Five months ago Ibrahim and his wife, Choi Zoung-mai — renamed Maryam Barry after converting to Islam — opened their first factory, hiring 43 Chinese workers. With this latest investment they hope to secure a bright future for their four-year-old son, who speaks fluent Mandarin, French, English and Fula.
While there are several success stories, not all African entrepreneurs make it in China — for some, the rising costs and intense competition make it difficult to stay afloat. However, the Guangzhou migrant community, which began forming in the 1990s, has built a network to support each other.
This is vividly apparent in the handful of African Pentecostal churches that have sprung up across the city. Tucked away in a building behind the Guangzhou railway station, 150 worshipers crowd into Royal Victory Church.
“Our prayer is that you will prosper,” the pastor preaches to cries of agreement from a mostly male congregation from Nigeria, Cameroon and Ghana.
The African entrepreneurs who are flourishing in Guangzhou are succeeding where many other foreigners fail. Not only are they navigating the notorious Chinese bureaucracy, but sometimes overt racism, in a country where prejudices can run high.
This can range from mild snubs from taxi drivers who refuse to pick up black customers to more serious accusations of traders being unfairly targeted by police when they conduct raids for illegal immigrants.
Even so, others report good relations with the Chinese.
“Many [African] traders feel much more comfortable working in China than they do in Europe,” said Roberto Castillo, a Lingnan University researcher in Guangzhou.
Ojukwu Emma, president of the local Nigerian community, said the main problem for Africans trading in China is the increasing clampdown on visas. He said it is getting harder for African residents in the city to renew visas, or for those traveling back and forth to gain re-entry.
“You cannot allow foreigners to come in and not give the foreigner confidence to stay.
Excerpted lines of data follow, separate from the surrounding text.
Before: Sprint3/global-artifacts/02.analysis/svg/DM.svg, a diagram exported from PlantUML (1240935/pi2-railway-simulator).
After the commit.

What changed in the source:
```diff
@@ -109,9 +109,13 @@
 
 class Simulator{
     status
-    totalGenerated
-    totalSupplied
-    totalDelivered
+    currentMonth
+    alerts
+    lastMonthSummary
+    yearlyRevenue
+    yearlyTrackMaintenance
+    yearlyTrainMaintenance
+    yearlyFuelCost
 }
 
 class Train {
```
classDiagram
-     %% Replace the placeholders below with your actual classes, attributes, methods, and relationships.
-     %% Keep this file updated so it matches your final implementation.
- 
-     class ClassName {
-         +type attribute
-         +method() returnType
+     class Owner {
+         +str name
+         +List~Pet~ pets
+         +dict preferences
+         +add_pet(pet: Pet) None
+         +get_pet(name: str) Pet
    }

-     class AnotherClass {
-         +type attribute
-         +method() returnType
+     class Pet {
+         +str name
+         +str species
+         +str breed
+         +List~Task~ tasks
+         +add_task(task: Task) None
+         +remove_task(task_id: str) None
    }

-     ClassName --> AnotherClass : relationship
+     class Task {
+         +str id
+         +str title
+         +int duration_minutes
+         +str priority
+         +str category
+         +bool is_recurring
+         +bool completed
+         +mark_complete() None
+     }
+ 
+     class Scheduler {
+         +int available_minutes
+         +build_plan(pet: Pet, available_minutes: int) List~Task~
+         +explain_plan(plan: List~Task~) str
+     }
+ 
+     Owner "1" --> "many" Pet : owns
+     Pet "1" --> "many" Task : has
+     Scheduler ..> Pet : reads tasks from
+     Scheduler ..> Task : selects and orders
Once you are out to the world, you must be open,” Emma said.
However, for now, booming Sino-African trade continues to draw new waves of African entrepreneurs to Guangzhou in search of the Chinese dream.